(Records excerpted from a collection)

=-=-=-=-=

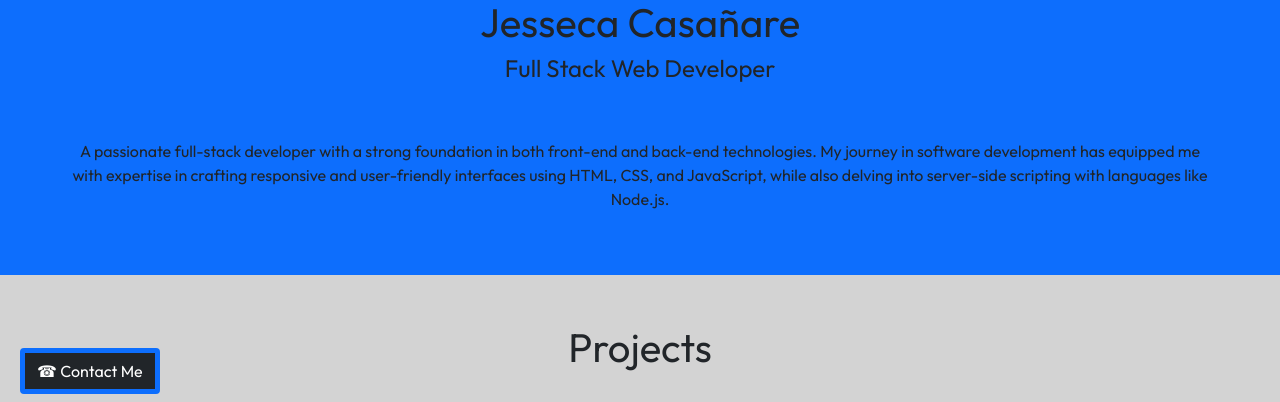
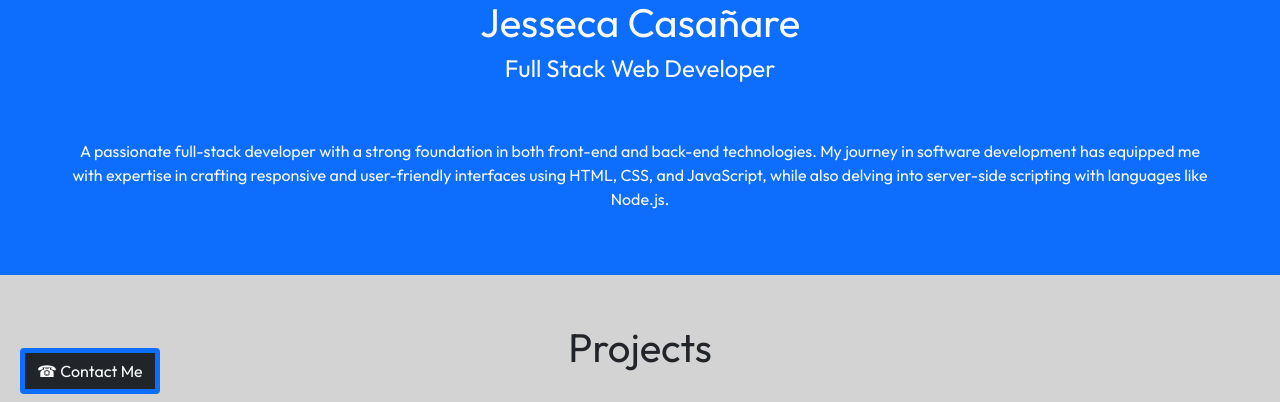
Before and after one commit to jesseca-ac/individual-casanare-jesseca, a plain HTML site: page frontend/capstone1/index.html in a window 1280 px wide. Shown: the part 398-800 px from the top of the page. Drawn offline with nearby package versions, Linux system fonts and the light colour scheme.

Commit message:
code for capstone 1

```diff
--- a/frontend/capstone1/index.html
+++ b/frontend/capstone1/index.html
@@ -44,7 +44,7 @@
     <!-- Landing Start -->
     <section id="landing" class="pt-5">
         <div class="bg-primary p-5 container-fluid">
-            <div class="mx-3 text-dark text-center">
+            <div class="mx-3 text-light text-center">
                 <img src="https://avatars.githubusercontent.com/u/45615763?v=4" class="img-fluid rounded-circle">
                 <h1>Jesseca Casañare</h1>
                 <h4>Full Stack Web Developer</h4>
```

=-=-=-=-=

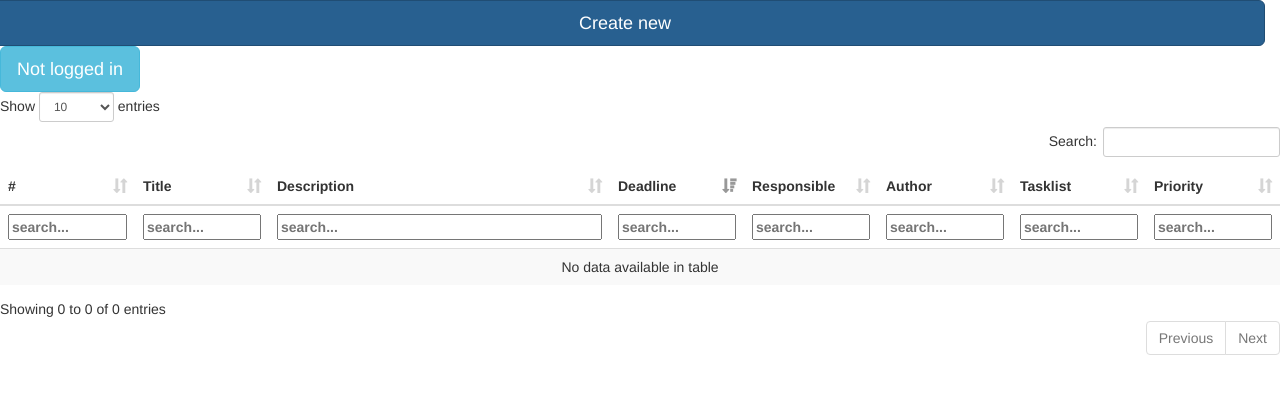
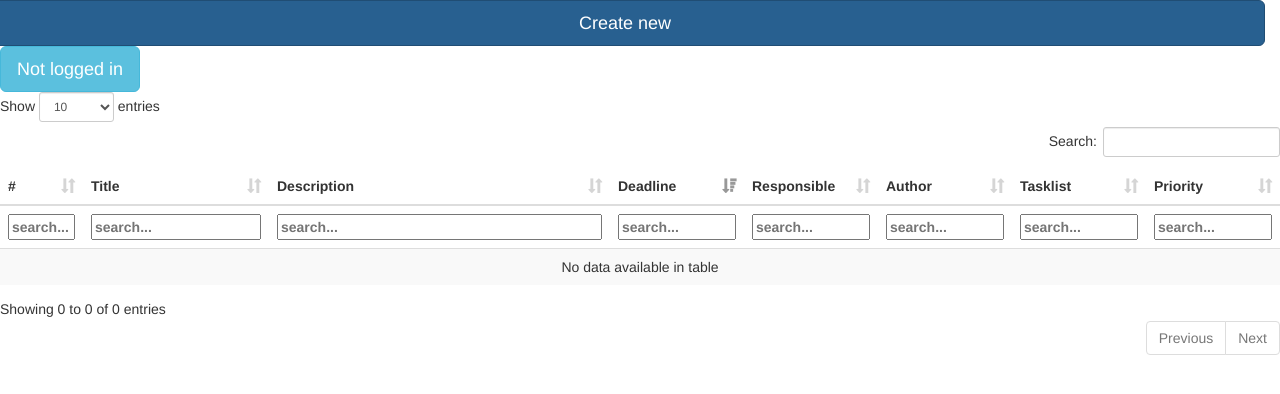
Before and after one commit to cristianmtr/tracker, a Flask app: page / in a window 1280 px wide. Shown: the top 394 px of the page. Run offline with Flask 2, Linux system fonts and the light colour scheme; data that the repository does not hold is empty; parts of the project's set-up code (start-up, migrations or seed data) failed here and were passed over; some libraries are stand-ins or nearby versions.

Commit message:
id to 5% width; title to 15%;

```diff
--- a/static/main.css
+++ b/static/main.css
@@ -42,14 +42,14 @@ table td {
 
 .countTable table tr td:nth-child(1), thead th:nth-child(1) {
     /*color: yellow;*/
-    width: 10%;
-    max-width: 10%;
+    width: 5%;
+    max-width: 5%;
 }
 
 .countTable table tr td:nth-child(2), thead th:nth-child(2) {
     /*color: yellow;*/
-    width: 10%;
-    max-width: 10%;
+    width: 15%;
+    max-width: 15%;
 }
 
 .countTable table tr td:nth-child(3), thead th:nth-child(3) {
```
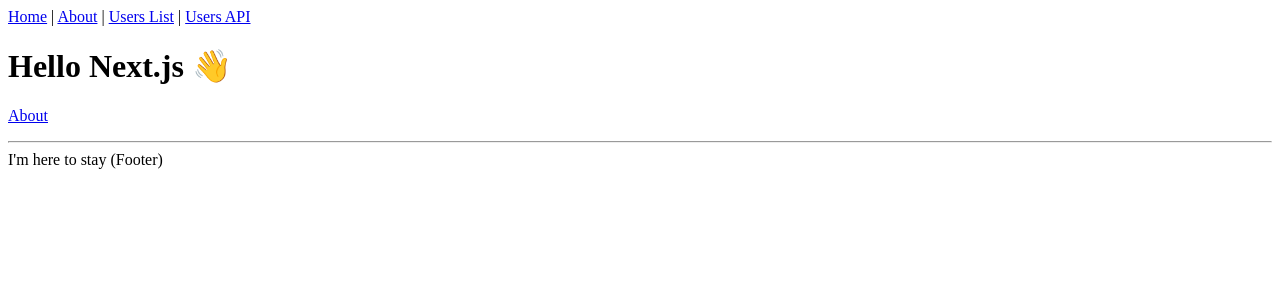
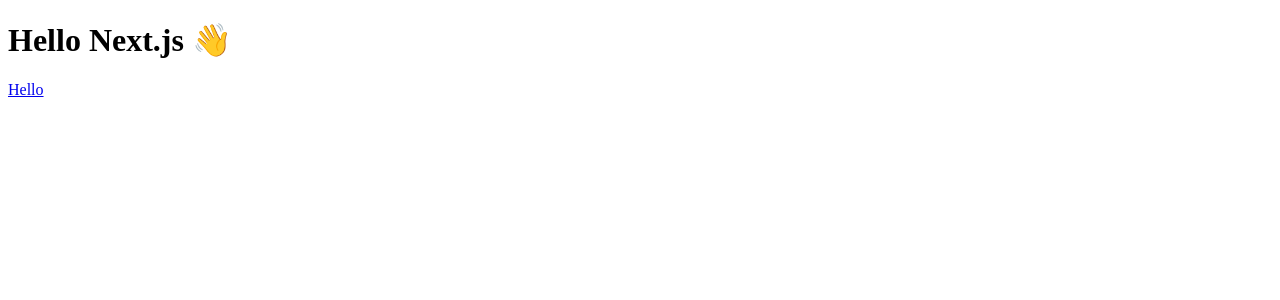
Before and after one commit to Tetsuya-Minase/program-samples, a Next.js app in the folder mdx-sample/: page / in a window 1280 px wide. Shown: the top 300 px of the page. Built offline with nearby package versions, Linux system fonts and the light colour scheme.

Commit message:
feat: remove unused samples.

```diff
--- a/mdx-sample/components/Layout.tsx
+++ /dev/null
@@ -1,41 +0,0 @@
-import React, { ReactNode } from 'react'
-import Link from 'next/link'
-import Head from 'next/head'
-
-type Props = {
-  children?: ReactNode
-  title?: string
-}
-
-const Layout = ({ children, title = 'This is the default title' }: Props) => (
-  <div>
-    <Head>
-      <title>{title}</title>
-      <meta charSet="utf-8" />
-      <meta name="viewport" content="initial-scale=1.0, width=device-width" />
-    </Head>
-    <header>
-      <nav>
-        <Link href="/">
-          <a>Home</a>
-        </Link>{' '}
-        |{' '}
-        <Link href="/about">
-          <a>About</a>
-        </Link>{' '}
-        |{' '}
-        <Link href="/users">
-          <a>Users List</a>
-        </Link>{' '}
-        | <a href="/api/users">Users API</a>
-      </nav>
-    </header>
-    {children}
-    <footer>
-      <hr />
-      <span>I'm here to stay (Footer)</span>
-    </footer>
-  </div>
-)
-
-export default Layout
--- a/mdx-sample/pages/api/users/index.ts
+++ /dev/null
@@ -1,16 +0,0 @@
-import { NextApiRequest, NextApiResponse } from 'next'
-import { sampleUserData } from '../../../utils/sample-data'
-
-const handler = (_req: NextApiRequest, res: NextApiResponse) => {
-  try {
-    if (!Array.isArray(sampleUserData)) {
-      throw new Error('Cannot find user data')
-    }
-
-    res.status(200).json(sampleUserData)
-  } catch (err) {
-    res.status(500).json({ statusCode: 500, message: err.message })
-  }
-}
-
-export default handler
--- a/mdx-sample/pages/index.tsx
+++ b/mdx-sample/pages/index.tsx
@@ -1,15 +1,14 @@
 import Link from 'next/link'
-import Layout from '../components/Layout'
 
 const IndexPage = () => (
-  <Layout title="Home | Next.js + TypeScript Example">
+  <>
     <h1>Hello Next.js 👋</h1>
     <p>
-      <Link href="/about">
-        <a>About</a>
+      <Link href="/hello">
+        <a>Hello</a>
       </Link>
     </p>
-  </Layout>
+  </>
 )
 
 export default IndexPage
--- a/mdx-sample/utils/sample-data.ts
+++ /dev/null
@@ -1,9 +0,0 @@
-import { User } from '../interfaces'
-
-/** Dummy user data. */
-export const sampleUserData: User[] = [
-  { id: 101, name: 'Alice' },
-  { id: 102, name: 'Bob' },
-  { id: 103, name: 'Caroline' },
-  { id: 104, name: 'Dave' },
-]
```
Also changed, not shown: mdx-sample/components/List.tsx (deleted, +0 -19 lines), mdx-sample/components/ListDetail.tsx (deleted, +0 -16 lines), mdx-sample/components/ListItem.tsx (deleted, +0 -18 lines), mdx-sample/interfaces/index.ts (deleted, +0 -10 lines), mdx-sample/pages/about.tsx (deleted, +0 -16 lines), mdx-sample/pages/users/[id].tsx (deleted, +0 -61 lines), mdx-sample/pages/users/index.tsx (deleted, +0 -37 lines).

=-=-=-=-=

• [EXERCISE INSTRUCTIONS]
Find and copy each line of the data where "title" is present.

• [ANSWER]
id to 5% width; title to 15%;
-  title?: string
-const Layout = ({ children, title = 'This is the default title' }: Props) => (
-      <title>{title}</title>
-  <Layout title="Home | Next.js + TypeScript Example">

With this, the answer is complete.